According to the BLS, unemployment rates were significantly lower in November in 18 states and stable in 32 states and the District of Columbia. Nine states had notable jobless rate decreases from a year earlier, 2 states had increases, and 39 states and the District had no significant change.
The U.S. unemployment rate was 4.6% in November, down from 4.9% in October, and down from 5% in November 2015. The improved job market was one of the key reasons the Federal Open Market Committee on Wednesday decided to raise interest rates a quarter point to 3/4% despite a dour outlook for 2017.
According to Manpower’s recent employment outlook for 2017, staffing levels are expected to increase by 19% among U.S. employers surveyed in the first quarter, while 6% anticipate a decline in employment levels. A further 73% of U.S. employers expect no change in hiring activity.
Hiring intentions for the U.S. as a whole are 2 percentage points weaker when compared with the previous quarter, but remain relatively stable when compared with Quarter 1 2016, Manpower said. In the South region, which includes Arkansas, hiring prospects in the first quarter of 2017 are slightly lower the fourth quarter of 2016 and slightly weaker than a year ago.
Are to Arkansas’ monthly employment snapshot, the state’s closely-watched nonfarm employment declined by 800 positions in November to 1,236,900. Seven major industry lost jobs, while six sectors saw minor gains in employment, state labor officials said. Compared to a year ago, Arkansas’ nonfarm payroll employment rose 8,700. Six major industry sectors added jobs, while five sectors posted declines. Employment in professional and business services increased 5,800. Jobs in educational and health services rose 5,800, mostly in health care and social assistance (+5,400).
In November, the government sector added another 1,600 workers as local and county officials added temporary workers to payrolls ahead of the presidential election. There are now 218,700 government workers in the state’s growing labor pool, compared to 217,100 in September and 218,500 a year ago.
Trade, transportation and utilities, the state’s largest sector, added 1,000 positions in November as the trucking industry saw hiring levels improve. There are now 255,800 workers in the state’s largest sector, up 1,400 from a month ago but 2,800 below year ago levels.
The fast-growing professional and business services also picked up another 1,000 workers in November, pushing yearly totals up to 146,500. Compared to a year ago, the white-collar service sector is up 4.1%, adding 5,800 higher paying jobs to the state’s economy.
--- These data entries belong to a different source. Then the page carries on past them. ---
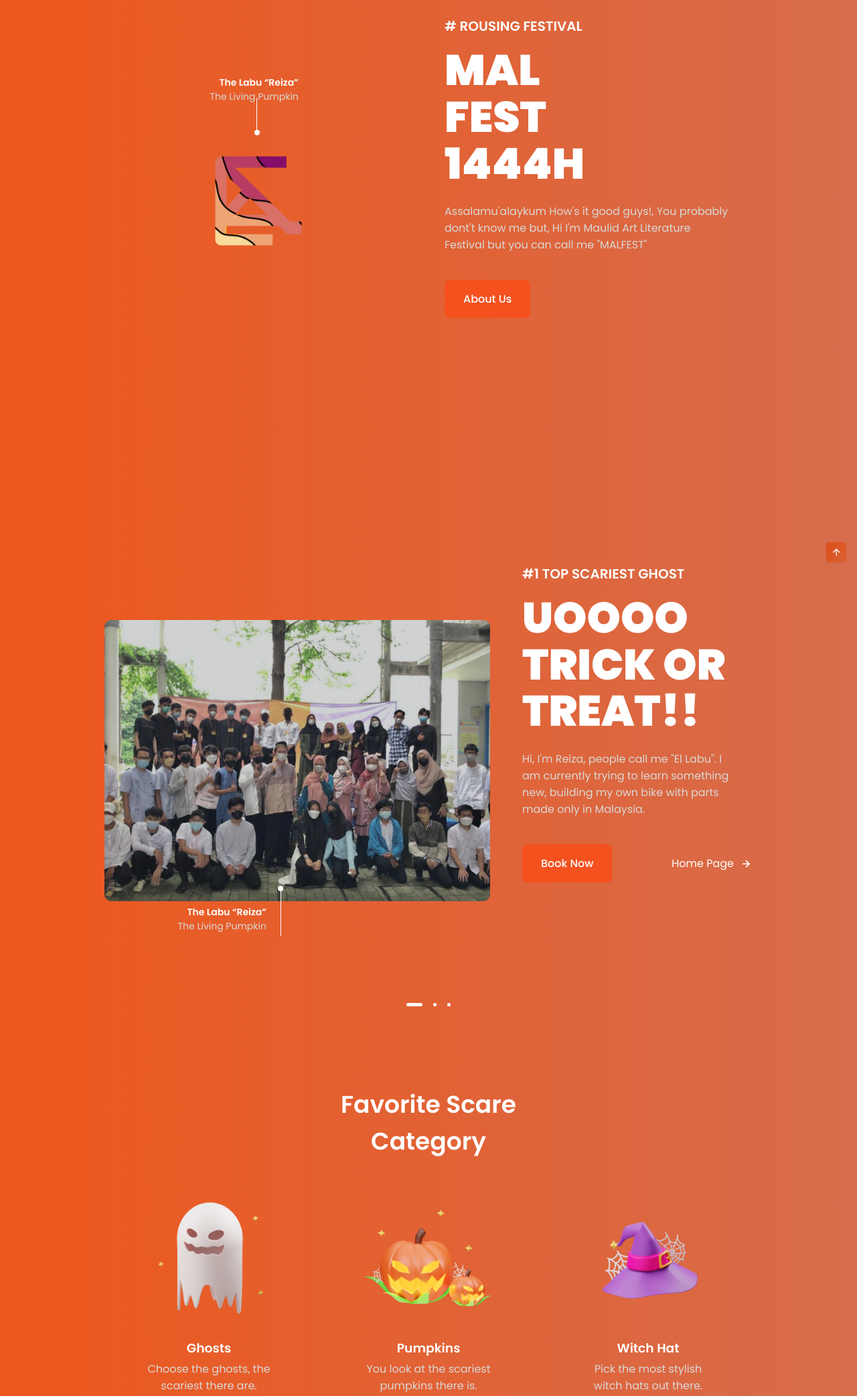
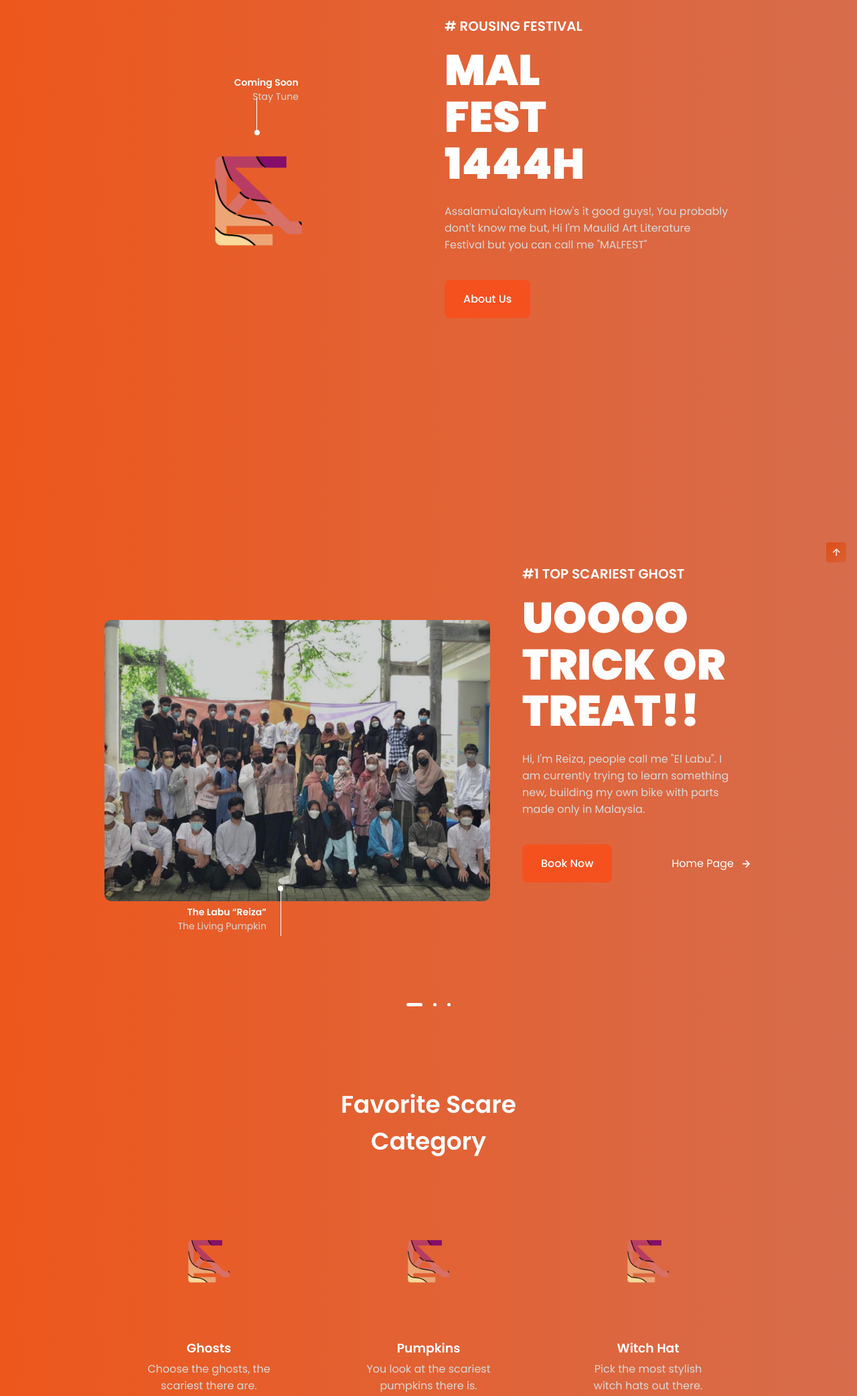
Before and after one commit to ezzeddinp/MalfestOfficial, a plain HTML site: page MalfestOfficial/index.html in a window 1280 px wide. Shown: the part 120-2205 px from the top of the page at 67% size. Drawn offline with nearby package versions, Linux system fonts and the light colour scheme.

Commit message:
All logo's

```diff
--- a/MalfestOfficial/index.html
+++ b/MalfestOfficial/index.html
@@ -74,8 +74,8 @@
                                     <div class="home__indicator1"></div>
 
                                     <div class="home__details-img1">
-                                        <h4 class="home__details-title">The Labu “Reiza”</h4>
-                                        <span class="home__details-subtitle">The Living Pumpkin</span>
+                                        <h4 class="home__details-title">Coming Soon</h4>
+                                        <span class="home__details-subtitle">Stay Tune</span>
                                     </div>
                                 </div>
 
@@ -193,19 +193,19 @@
 
                 <div class="category__container container grid">
                     <div class="category__data">
-                        <img src="assets/img/category1-img.png" alt="" class="category__img">
+                        <img src="assets/img/logoMalfest.PNG" alt="" class="category__img">
                         <h3 class="category__title">Ghosts</h3>
                         <p class="category__description">Choose the ghosts, the scariest there are.</p>
                     </div>
 
                     <div class="category__data">
-                        <img src="assets/img/category2-img.png" alt="" class="category__img">
+                        <img src="assets/img/logoMalfest.PNG" alt="" class="category__img">
                         <h3 class="category__title">Pumpkins</h3>
                         <p class="category__description">You look at the scariest pumpkins there is.</p>
                     </div>
 
                     <div class="category__data">
-                        <img src="assets/img/category3-img.png" alt="" class="category__img">
+                        <img src="assets/img/logoMalfest.PNG" alt="" class="category__img">
                         <h3 class="category__title">Witch Hat</h3>
                         <p class="category__description">Pick the most stylish witch hats out there.</p>
                     </div>
@@ -233,7 +233,7 @@
 
                 <div class="trick__container container grid">
                     <div class="trick__content">
-                        <img src="assets/img/trick-treat1-img.png" alt="" class="trick__img">
+                        <img src="assets/img/logoMalfest.PNG" alt="" class="trick__img">
                         <h3 class="trick__title">Toffee</h3>
                         <span class="trick__subtitle">Candy</span>
                         <span class="trick__price">$11.99</span>
@@ -243,7 +243,7 @@
                     </div>
 
                     <div class="trick__content">
-                        <img src="assets/img/trick-treat2-img.png" alt="" class="trick__img">
+                        <img src="assets/img/logoMalfest.PNG" alt="" class="trick__img">
                         <h3 class="trick__title">Bone</h3>
                         <span class="trick__subtitle">Accessory</span>
                         <span class="trick__price">$8.99</span>
@@ -253,7 +253,7 @@
                     </div>
 
                     <div class="trick__content">
-                        <img src="assets/img/trick-treat3-img.png" alt="" class="trick__img">
+                        <img src="assets/img/logoMalfest.PNG" alt="" class="trick__img">
                         <h3 class="trick__title">Scarecrow</h3>
                         <span class="trick__subtitle">Accessory</span>
                         <span class="trick__price">$15.99</span>
@@ -263,7 +263,7 @@
                     </div>
 
                     <div class="trick__content">
-                        <img src="assets/img/trick-treat4-img.png" alt="" class="trick__img">
+                        <img src="assets/img/logoMalfest.PNG" alt="" class="trick__img">
                         <h3 class="trick__title">Candy Cane</h3>
                         <span class="trick__subtitle">Candy</span>
                         <span class="trick__price">$7.99</span>
@@ -273,7 +273,7 @@
                     </div>
 
                     <div class="trick__content">
-                        <img src="assets/img/trick-treat5-img.png" alt="" class="trick__img">
+                        <img src="assets/img/logoMalfest.PNG" alt="" class="trick__img">
                         <h3 class="trick__title">Pumpkin</h3>
                         <span class="trick__subtitle">Candy</span>
                         <span class="trick__price">$19.99</span>
@@ -283,7 +283,7 @@
                     </div>
 
                     <div class="trick__content">
-                        <img src="assets/img/trick-treat6-img.png" alt="" class="trick__img">
+                        <img src="assets/img/logoMalfest.PNG" alt="" class="trick__img">
                         <h3 class="trick__title">Ghost</h3>
                         <span class="trick__subtitle">Accessory</span>
                         <span class="trick__price">$17.99</span>
@@ -302,7 +302,7 @@
                         <a href="#" class="button">Go to new</a>
                     </div>
 
-                    <img src="assets/img/discount-img.png" alt="" class="discount__img">
+                    <img src="assets/img/logoMalfest.PNG" alt="" class="discount__img">
                 </div>
             </section>
 
@@ -315,9 +315,9 @@
                         <div class="swiper-wrapper">
                             <div class="new__content swiper-slide">
                                 <div class="new__tag">New</div>
-                                <img src="assets/img/new1-img.png" alt="" class="new__img">
-                                <h3 class="new__title">Haunted House</h3>
-                                <span class="new__subtitle">Accessory</span>
+                                <img src="assets/img/logoMalfest.PNG" alt="" class="new__img">
+                                <h3 class="new__title">Coming Soon</h3>
+                                <span class="new__subtitle">Stay Tune</span>
 
                                 <div class="new__prices">
                                     <span class="new__price">$14.99</span>
@@ -331,9 +331,9 @@
 
                             <div class="new__content swiper-slide">
                                 <div class="new__tag">New</div>
-                                <img src="assets/img/new2-img.png" alt="" class="new__img">
-                                <h3 class="new__title">Halloween Candle</h3>
-                                <span class="new__subtitle">Accessory</span>
+                                <img src="assets/img/logoMalfest.PNG" alt="" class="new__img">
+                                <h3 class="new__title">Coming Tune</h3>
+                                <span class="new__subtitle">Stay Tune</span>
 
                                 <div class="new__prices">
                                     <span class="new__price">$11.99</span>
@@ -347,9 +347,9 @@
 
                             <div class="new__content swiper-slide">
                                 <div class="new__tag">New</div>
-                                <img src="assets/img/new3-img.png" alt="" class="new__img">
-                                <h3 class="new__title">Witch Hat</h3>
-                                <span class="new__subtitle">Accessory</span>
+                                <img src="assets/img/logoMalfest.PNG" alt="" class="new__img">
+                                <h3 class="new__title">Coming Soon</h3>
+                                <span class="new__subtitle">Stay Tune</span>
 
                                 <div class="new__prices">
                                     <span class="new__price">$4.99</span>
@@ -363,9 +363,9 @@
 
                             <div class="new__content swiper-slide">
                                 <div class="new__tag">New</div>
-                                <img src="assets/img/new4-img.png" alt="" class="new__img">
-                                <h3 class="new__title">Rip</h3>
-                                <span class="new__subtitle">Accessory</span>
+                                <img src="assets/img/logoMalfest.PNG" alt="" class="new__img">
+                                <h3 class="new__title">Coming Soon</h3>
+                                <span class="new__subtitle">Stay Tune</span>
 
                                 <div class="new__prices">
                                     <span class="new__price">$24.99</span>
@@ -380,8 +380,8 @@
                             <div class="new__content swiper-slide">
                                 <div class="new__tag">New</div>
                                 <img src="assets/img/new5-img.png" alt="" class="new__img">
-                                <h3 class="new__title">Terrifying Crystal Ball</h3>
-                                <span class="new__subtitle">Accessory</span>
+                                <h3 class="new__title">Coming Soon </h3>
+                                <span class="new__subtitle">Stay Tune</span>
 
                                 <div class="new__prices">
                                     <span class="new__price">$5.99</span>
@@ -395,9 +395,9 @@
 
                             <div class="new__content swiper-slide">
                                 <div class="new__tag">New</div>
-                                <img src="assets/img/new6-img.png" alt="" class="new__img">
-                                <h3 class="new__title">Witch Broom</h3>
-                                <span class="new__subtitle">Accessory</span>
+                                <img src="assets/img/logoMalfest.PNG" alt="" class="new__img">
+                                <h3 class="new__title">Coming Soon</h3>
+                                <span class="new__subtitle">Stay Tune</span>
 
                                 <div class="new__prices">
                                     <span class="new__price">$7.99</span>
```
The up-and-down manufacturing sector in Arkansas added 500 jobs in November as several employers made hiring announcements across the state. There are now has 153,700 blue collar workers, just below the 153,800 a year ago and well-off peak employment of 247,300 in the sector in February 1995.
However, the Education and Health Services sector now has 184,600 workers in the state’s tight labor pool, down 1,500 from a month ago. Still, this sector has seen steady growth in the past decade with employment up 3.24% in the past year.
The construction sector lost its recent momentum as an estimated 1,700 jobs were left on the sidelines as colder weather slows down building projects. Through November, that sector now has 49,100 workers, compared to 50,800 in October and 49,500 in the same period a year ago. The sector is well off the employment high of 57,600 reached in May 2007.
Mining and logging, which includes the state’s oil and gas sector, continued a two-year long slump with a loss of 100 jobs in November. There are now 6,500 mining jobs in Arkansas, down from 7,600 workers a year ago.
Leisure and hospitality lost 200 jobs in November and now has 113,300 workers compared to 112,800 a year ago. Financial services also lost 300 jobs, and other services added 100 positions.